▶ _Exercise_: The response must contain every line below in which "class" appears.

▶ _Supplied information_:
*** Begin section ***
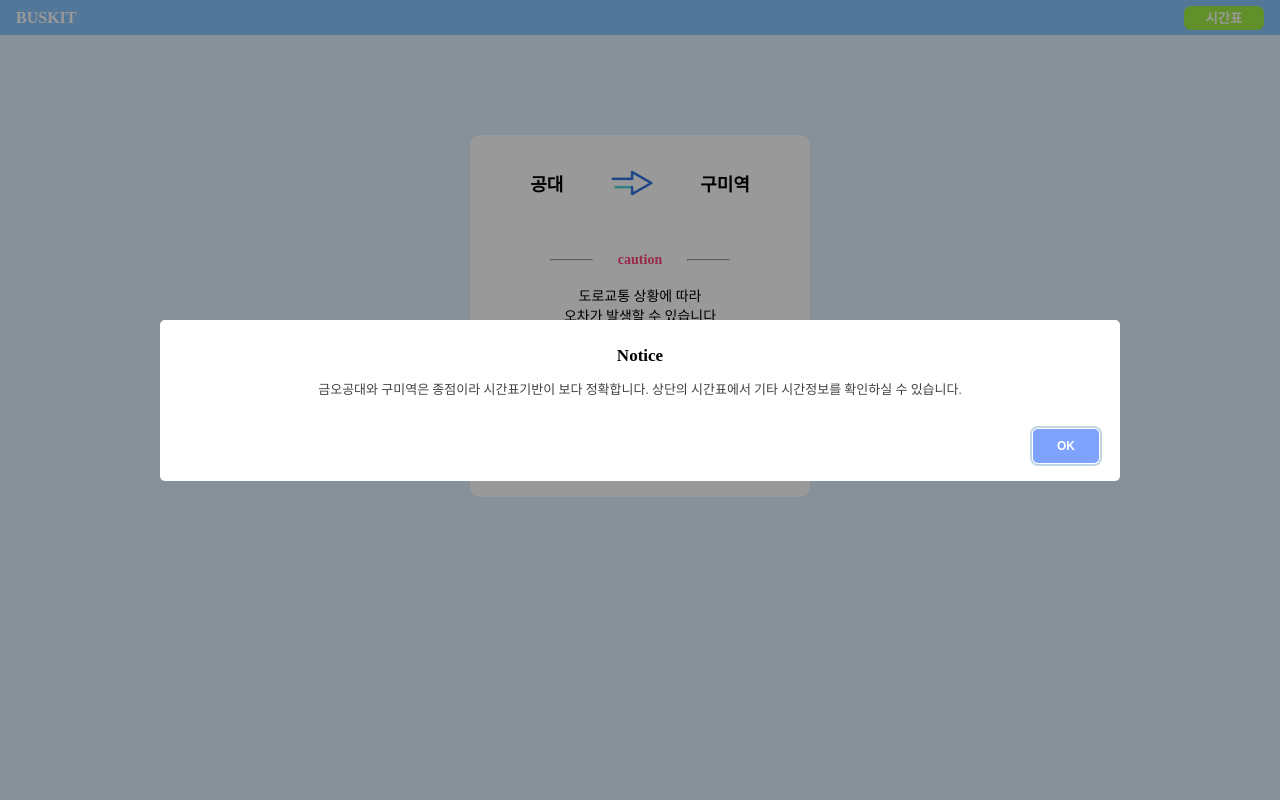
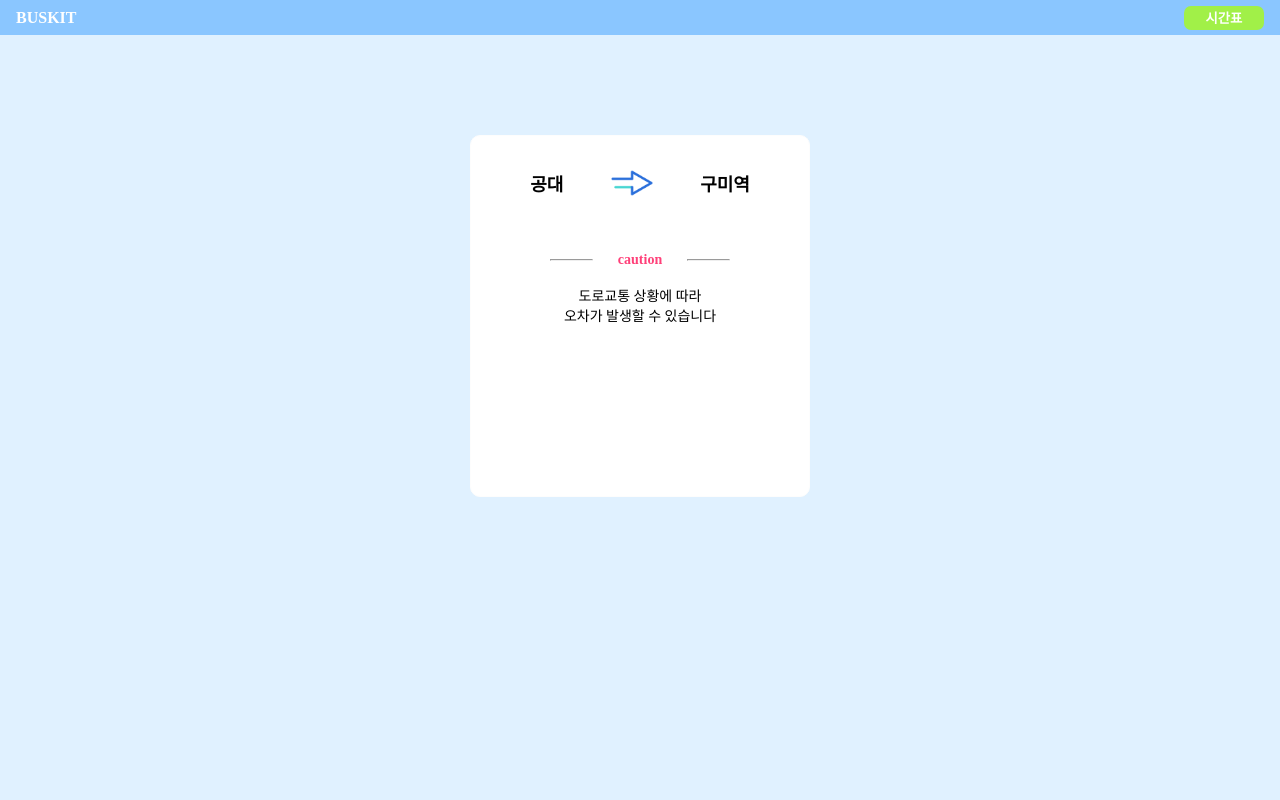
Before and after one commit to Noel-le/BUSKIT, a website: page static/sc_st.html in a window 1280 px wide. Shown: the top 800 px of the page. Drawn offline with nearby package versions, Linux system fonts and the light colour scheme.

Commit message:
Update sc_st.html

```diff
--- a/static/sc_st.html
+++ b/static/sc_st.html
@@ -16,7 +16,7 @@
     <button type="button" class="nodeBtn" id="img_btn">시간표</button>
   </header>
     <!-- alert -->
-    <script src="https://unpkg.com/sweetalert/dist/sweetalert.min.js"></script>
+<!--     <script src="https://unpkg.com/sweetalert/dist/sweetalert.min.js"></script>
     <script src="https://code.jquery.com/jquery-3.4.1.min.js"></script>
     <style>
       .swal-modal{
@@ -39,15 +39,15 @@
         font-size: 12px;
         color: rgb(255, 255, 255);
       }
-    </style>
+    </style> -->
 </head>
 
 <body>
-  <script>
+<!--   <script>
     function message(){
       swal("Notice","금오공대와 구미역은 종점이라 시간표기반이 보다 정확합니다. 상단의 시간표에서 기타 시간정보를 확인하실 수 있습니다.");
     }; message()
-  </script>
+  </script> -->
   <div class="contentsWrap">
     <div class="infoWindow">
       <h2>공대  <img src="../img/right-arrow.png" alt="arrow"> 구미역</h2>
```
*** End section ***
▶ _Response to the task_:
     <button type="button" class="nodeBtn" id="img_btn">시간표</button>
   <div class="contentsWrap">
     <div class="infoWindow">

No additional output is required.